They are impressive spearfishing depths, my goal is to hunt the 30m mark like you are doing at the moment.

I guess for me hyperventilation would be the most dangerous concern with solo diving, not sure if you hyperventilate but with spearfishing its far more dangerous then deep diving waiting for that fish to come closer at those depths is a killer. Use a float and float line that way if you have over done it drop your weightbelt and gun grab hold of the floatline and pull yourself to the surface free immersion style.


ps I will send you a pm soon
Thaks Ivan/. I never hyperVentilate, or do much of a breath-up for that matter. I take long slow breaths (simmilar to prayanna) and then a very long inhale, have with 3 quick packs and I'm down. I always use a floatline in <20m, but am currently building another so I can use it deeper.
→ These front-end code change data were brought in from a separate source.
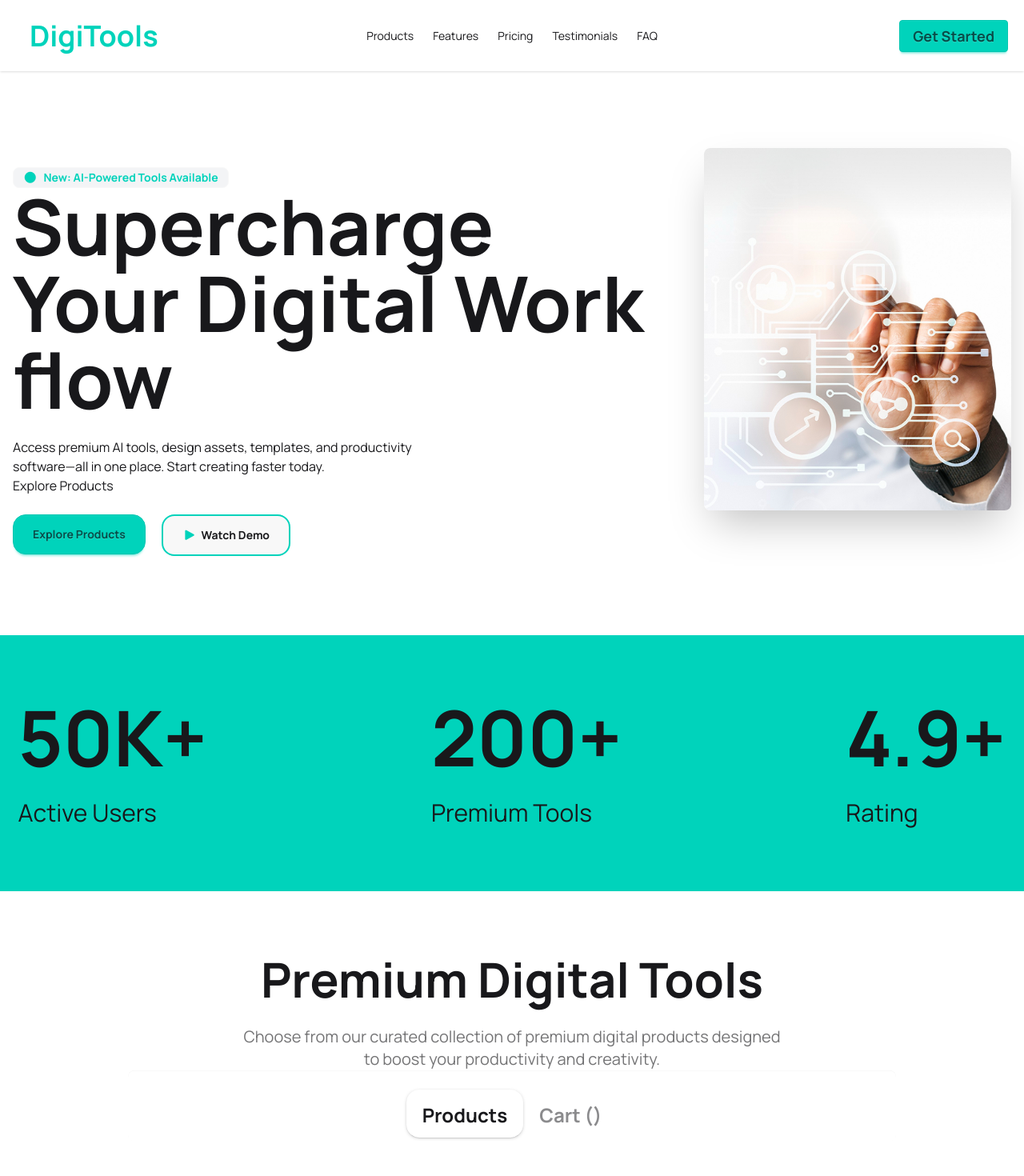
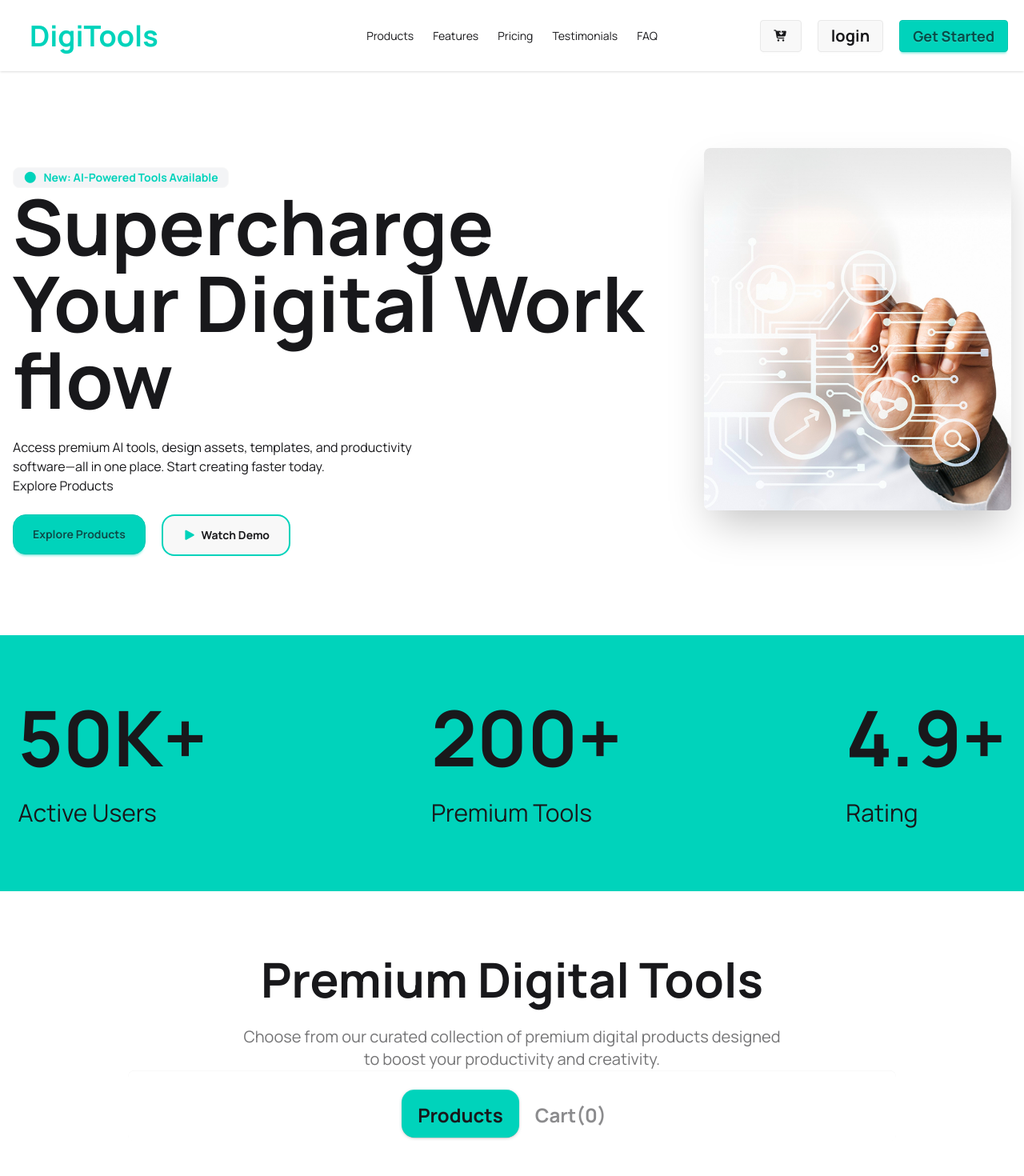
Before and after one commit to Rubelhasan29/DigiTools-Platform, a React (Vite) app: page / in a window 1280 px wide. Shown: the top 1470 px of the page at 80% size. Built offline with nearby package versions, Linux system fonts and the light colour scheme.

Commit message:
Build the funtion of toggleing the btn and the count of add to cart show in the navbar and in the cart btn

```diff
--- a/src/App.jsx
+++ b/src/App.jsx
@@ -1,5 +1,6 @@
-
+import { useState } from 'react'
 import './App.css'
+import Cart from './Component/Cart'
 import Footer from './Component/Footer'
 import Hero from './Component/Hero'
 import Navbar from './Component/Navbar'
@@ -18,12 +19,13 @@ const productsData = async () => {
 const productData = productsData()
 
 function App() {
+  const[cartLength, setCartLength] = useState([])
 
   return (
     <>
-      <Navbar></Navbar>
+      <Navbar cartLength={cartLength}></Navbar>
       <Hero></Hero>
-      <Tools productData={productData}></Tools>
+      <Tools productData={productData} setCartLength={setCartLength}></Tools>
       <Steps></Steps>
       <Pricing/>
       <Transform/>
--- a/src/Component/Card.jsx
+++ b/src/Component/Card.jsx
@@ -1,9 +1,10 @@
 import React, { useState } from 'react';
 
-const Card = ({ data }) => {
+const Card = ({ data, carts , setCarts }) => {
     const [isAdded, setIsAdded] = useState(false)
     const handleByeBtn = () => {
         setIsAdded(true)
+        setCarts ([...carts, data])
     }
     const badgeColor = {
         new:"bg-green-200",
--- /dev/null
+++ b/src/Component/Cart.jsx
@@ -0,0 +1,55 @@
+import React from 'react';
+
+const Cart = ({ carts, setCarts }) => {
+    const totalPrice = carts.reduce((sum, item) => sum + item.price, 0)
+    const handlePayment = () => {
+        setCarts([])
+    }
+    return (
+        <div className="max-w-10/12 mx-auto">
+            <h1 className="text-5xl font-bold ">All Cart</h1>
+
+            {
+                carts.length === 0 ? <p className="text-2xl font-bold text-center">Your cart is empty</p> : <div className="max-w-10/12 mx-auto ">
+                    {carts.map(item => <div className="max-w-10/12 mx-auto flex justify-center">
+                        <div className="card bg-base-100 w-full shadow-sm mt-10">
+                            <div className="">
+                                <div className="flex gap-7 justify-between items-center p-7">
+                                    <div className="flex gap-7">
+                                        <div>
+                                            <img className="h-15 w-15" src={item.image} alt="" />
+                                        </div>
+                                        <div className="flex flex-col gap-2">
+                                            <h3 className="text-xl font-bold">{item.title}</h3>
+                                            <p className="font-bold">${item.price}/month</p>
+                                        </div>
+
+                                    </div>
+
+                                    <div className="card-actions justify-end  ">
+                                        <button className="btn btn-error text-white">Remove</button>
+                                    </div>
+
+                                </div>
+                            </div>
+                        </div></div>)}
+                    <div className="max-w-10/12 mx-auto bg-green-100 mt-10 flex justify-between items-center p-6 rounded-xl">
+                        <div>
+                            <h1 className="max-w-10/12 mx-auto bg-green-100 font-bold text-xl">Total:</h1>
+                        </div>
+                        <div>
+                            <p className="font-bold text-xl">${totalPrice}</p>
+                        </div>
+                    </div>
+                    <div className="px-28 mt-10">
+                        <button onClick={() => handlePayment()} className=" w-full btn btn-accent font-bold text-2xl p-6">Proceed to Checkout</button>
+                    </div>
+                </div>
+            }
+
+        </div>
+
+    );
+};
+
+export default Cart; Cart
--- a/src/Component/Navbar.jsx
+++ b/src/Component/Navbar.jsx
@@ -1,6 +1,6 @@
 import React from 'react';
 
-const Navbar = () => {
+const Navbar = ({ cartLength }) => {
     return (
         <section className="shadow-sm lg:p-3">
             <div className="navbar bg-base-100">
@@ -31,7 +31,23 @@ const Navbar = () => {
                     </ul>
                 </div>
                 <div className="navbar-end">
-                    <a className="btn btn-accent text-lg font-bold">Get Started</a>
+                    <div className="flex items-center gap-5">
+                        <div className="flex gap-5 items-center">
+                            <div>
+                                <div className="indicator">
+
+                                    {cartLength > 0 ? <span className="indicator-item badge badge-secondary">{cartLength}</span> : null}
+                                    <button className="btn"><i className="fa-solid fa-cart-arrow-down"></i></button>
+                                </div>
+
+                            </div>
+                            <div>
+                                <button className="btn font-bold text-xl">login</button>                            </div>
+                        </div>
+                        <div>
+                            <a className="btn btn-accent text-lg font-bold">Get Started</a>
+                        </div>
+                    </div>
                 </div>
             </div>
         </section>
--- a/src/Component/Pricing.jsx
+++ b/src/Component/Pricing.jsx
@@ -2,12 +2,12 @@ import React from 'react';
 
 const Pricing = () => {
     return (
-        <div className="max-w-10/12 mx-auto text-center space-y-8 mb-32 mt-32"  >
+        <div className="max-w-10/12 mx-auto text-center space-y-8 mb-32 mt-32 "  >
             <div className="space-y-3">
                 <h1 className="text-7xl font-bold">Simple, Transparent Pricing</h1>
                 <p className="text-xl opacity-60">Choose the plan that fits your needs. Upgrade or downgrade anytime.</p>
             </div>
-            <div className="flex gap-10 justify-center">
+            <div className="flex-col gap-10 justify-center space-y-10 lg:grid grid-cols-3 ">
                 <div className="card w-96 bg-base-100 shadow-sm">
                     <div className="card-body">
                         <div className="text-start space-y-6">
@@ -46,7 +46,7 @@ const Pricing = () => {
 
                 <div className="card w-96 bg-accent shadow-sm">
                     <div className="card-body">
-                    <h1 className="bg-yellow-300 px-8 py-1 rounded-full absolute bottom-123 right-29">Most Popular</h1>
+                    <h1 className="bg-yellow-300 px-8 py-1 rounded-full absolute bottom-115  lg:bottom-114 right-29">Most Popular</h1>
                         <div className="text-start space-y-6">
                             <div>
                                 <h2 className="text-3xl font-bold ">Pro</h2>
--- a/src/Component/Tools.jsx
+++ b/src/Component/Tools.jsx
@@ -1,26 +1,38 @@
-import React, { use } from 'react';
+import React, { use, useEffect, useState } from 'react';
 import Card from './Card';
+import Cart from './Cart';
 
-const Tools = ({ productData }) => {
+const Tools = ({ productData,setCartLength }) => {
     const data2 = use(productData)
     const data = data2.products
+
+    const [currentTab, setCurrentTab] = useState("product")
+    const [carts, setCarts] = useState([])
+    useEffect(() => {
+        setCartLength(carts.length)
+    }, [carts, setCartLength])
     return (
-        <div className="max-w-9/12 mx-auto text-center mt-20 mb-50">
+        <>
+            <div className="max-w-9/12 mx-auto text-center mt-20 mb-20">
                 <div className="">
                     <h2 className="text-6xl font-bold pb-7">Premium Digital Tools</h2>
                     <p className="text-xl opacity-60">Choose from our curated collection of premium digital products designed <br /> to boost your productivity and creativity.</p>
                     {/* name of each tab group should be unique */}
                     <div className="tabs tabs-box justify-center bg-transparent pt-6 ">
-                    <input type="radio" name="my_tabs_1" className="tab px-5 text-2xl font-bold rounded-2xl pb-11 pt-4" aria-label="Products" defaultChecked />
-                    <input type="radio" name="my_tabs_1" className="tab px-5 text-2xl font-bold rounded-2xl pb-11 pt-4" aria-label="Cart ()" />
+                        <input type="radio" name="my_tabs_1" className={`tab px-5 text-2xl font-bold rounded-2xl pb-11 pt-4 ${currentTab === "product" ? "bg-accent" : ""
+                            }`} aria-label="Products" defaultChecked onClick={() => setCurrentTab("product")} />
+                        <input type="radio" name="my_tabs_1" className={`tab px-5 text-2xl font-bold rounded-2xl pb-11 pt-4 ${currentTab === "cart" ? "bg-accent" : ""
+                            }`} aria-label={`Cart(${carts.length})`} onClick={() => setCurrentTab("cart")} />
                     </div>
                 </div>
-            <div className="grid grid-cols-1 gap-10 mt-20 lg:grid-cols-3">
+                {currentTab === "product" && <div className="grid grid-cols-1 gap-10 mt-20 lg:grid-cols-3">
                     {
-                    data.map(item => <Card key={item.id} data={item}></Card>)
+                        data.map(item => <Card key={item.id} data={item} carts={carts} setCarts={setCarts}></Card>)
                     }
+                </div>}
             </div>
-        </div>
+            {currentTab === "cart" && <Cart carts={carts} setCarts={setCarts} />}
+        </>
     );
 };
 
--- a/src/Component/Transform.jsx
+++ b/src/Component/Transform.jsx
@@ -2,9 +2,9 @@ import React from 'react';
 
 const Transform = () => {
     return (
-        <div className="bg-accent mt-15 text-center space-y-20 lg:text-start lg:flex justify-center gap-70 p-32">
+        <div className="bg-accent mt-15 text-center space-y-20 lg:text-start lg:flex justify-center gap-70 p-15 lg:p-32">
             <div>
-                <h1 className="text-6xl lg:text-6xl font-bold">Ready to Transform Your Workflow?</h1>
+                <h1 className="text-2xl lg:text-6xl font-bold">Ready to Transform Your Workflow?</h1>
                 <p className="py-6 text-center">
                     Join thousands of professionals who are already using Digitools to work smarter. <br /> Start your free trial today.
                 </p>
```
Also changed, not shown: src/Component/Steps.jsx (+6 -3 lines). Lines whose indentation alone changed are shown as unchanged.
For the 20m+ range I have a Reelgun with 50m line capacity.

I don't use a weight belt for anything deeper then 20m. I dive with only a lycra skin here.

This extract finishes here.